spacediver
11-20-2009, 09:47 AM
Nice post r2473.


I use a wobble board regularly at the gym. I've progressed to the point where I can do one legged body weight squats for 3 reps before I lose strength/focus.

I agree that as a strength and mass building program they are no substitute for real barbell squats or lunges, on a solid surface, but perhaps there are benefits to be found if the goal is not simply strength.

I do them because they're a fun skill to develop and seem to train the mind and body in a certain way.

I'd like to believe that the skills developed can transfer into sporting applications and I really hope they don't have a detrimental effect.


Granted, in a tennis game one is never going to have to balance on one foot on a wobble board.

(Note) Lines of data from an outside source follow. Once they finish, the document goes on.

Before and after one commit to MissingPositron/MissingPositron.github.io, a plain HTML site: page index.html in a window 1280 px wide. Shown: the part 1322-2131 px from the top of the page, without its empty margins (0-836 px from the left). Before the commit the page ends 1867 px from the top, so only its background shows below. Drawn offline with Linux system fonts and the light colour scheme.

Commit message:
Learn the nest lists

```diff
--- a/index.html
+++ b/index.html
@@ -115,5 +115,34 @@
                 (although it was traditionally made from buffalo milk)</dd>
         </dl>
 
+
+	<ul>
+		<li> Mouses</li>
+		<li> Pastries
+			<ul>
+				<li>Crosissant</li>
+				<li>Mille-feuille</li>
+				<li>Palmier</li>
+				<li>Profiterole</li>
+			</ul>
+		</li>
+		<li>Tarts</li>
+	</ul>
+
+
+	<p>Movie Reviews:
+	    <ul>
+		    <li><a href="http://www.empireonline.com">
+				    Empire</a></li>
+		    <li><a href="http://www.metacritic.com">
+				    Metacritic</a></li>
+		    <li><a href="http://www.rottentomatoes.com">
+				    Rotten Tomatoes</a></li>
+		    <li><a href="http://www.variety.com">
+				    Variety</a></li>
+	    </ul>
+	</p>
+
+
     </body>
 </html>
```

However, I sense that the kinesthetic awareness that is developed through such training may render neuromuscular firing patterns more efficient in other contexts.

Or perhaps the stabilizing muscle groups involved in balancing on a wobble board (one footed) can effectively strengthen the ability of the ankle to generate healthy and powerful forces against the ground when changing direction.

Of course, this is all theoretical speculation, but the 2007 study on instability training doesn't seem to reveal much about the many potential dimensions of athletic performance that can be influenced by stability training. I'll have to read that study in detail though.

r2473
11-20-2009, 10:34 AM
I think the back squat. He didnt like the pressure it put on the lower back I believe. I disagree with him on it. If the form is good the athlete shouldnt hurt there lower back so I kinda had a reaction like topaz of wtf.

The lower back is almost certain to be the weak point in the back squat. It certainly is for me. I have never injured my lower back, but it certainly "fails" before my legs do.

But, I don't think this should be a reason to stop doing back squats.

Spacediver, I love doing pistols. I have worked up to 2 sets of 10 with each leg. (Won't be trying them on a wobble board however......unless there are girls watching as someone said in an earlier post :)).

spacediver
11-20-2009, 10:58 AM
ah, the version I do is opposite to the pistol squat. The non squatting leg goes behind me, and my range of motion isn't nearly as full as a full pistol squat.

I didn't know those were called pistol squats, but I was intending to learn them in the near future (first on solid ground then on wobble board).

r2473
11-20-2009, 11:14 AM
^^It took me a year to work up to that level. For the first X months, I had to hold on to the side of the squat rack for support and assistance.

maverick66
11-20-2009, 11:16 AM
I don't even have to click through to the discussion thread to know that someone's going to tell me the back squat wouldn't be a problem for my athletes if I coached it properly. I don't disagree. But, again, I ask you to see it from my point of view. If I'm coaching 20 or 30 athletes at a time, I can't be focused on the technical nuances of the lift.


didnt read the article. I just got sent the video. He admitted in the video that he was gonna ripped on but I don't remember him talking about that he liked the move just couldn't be bothered to teach it. I still disagree with him in scraping the move all together. Its one the best strength building moves out there.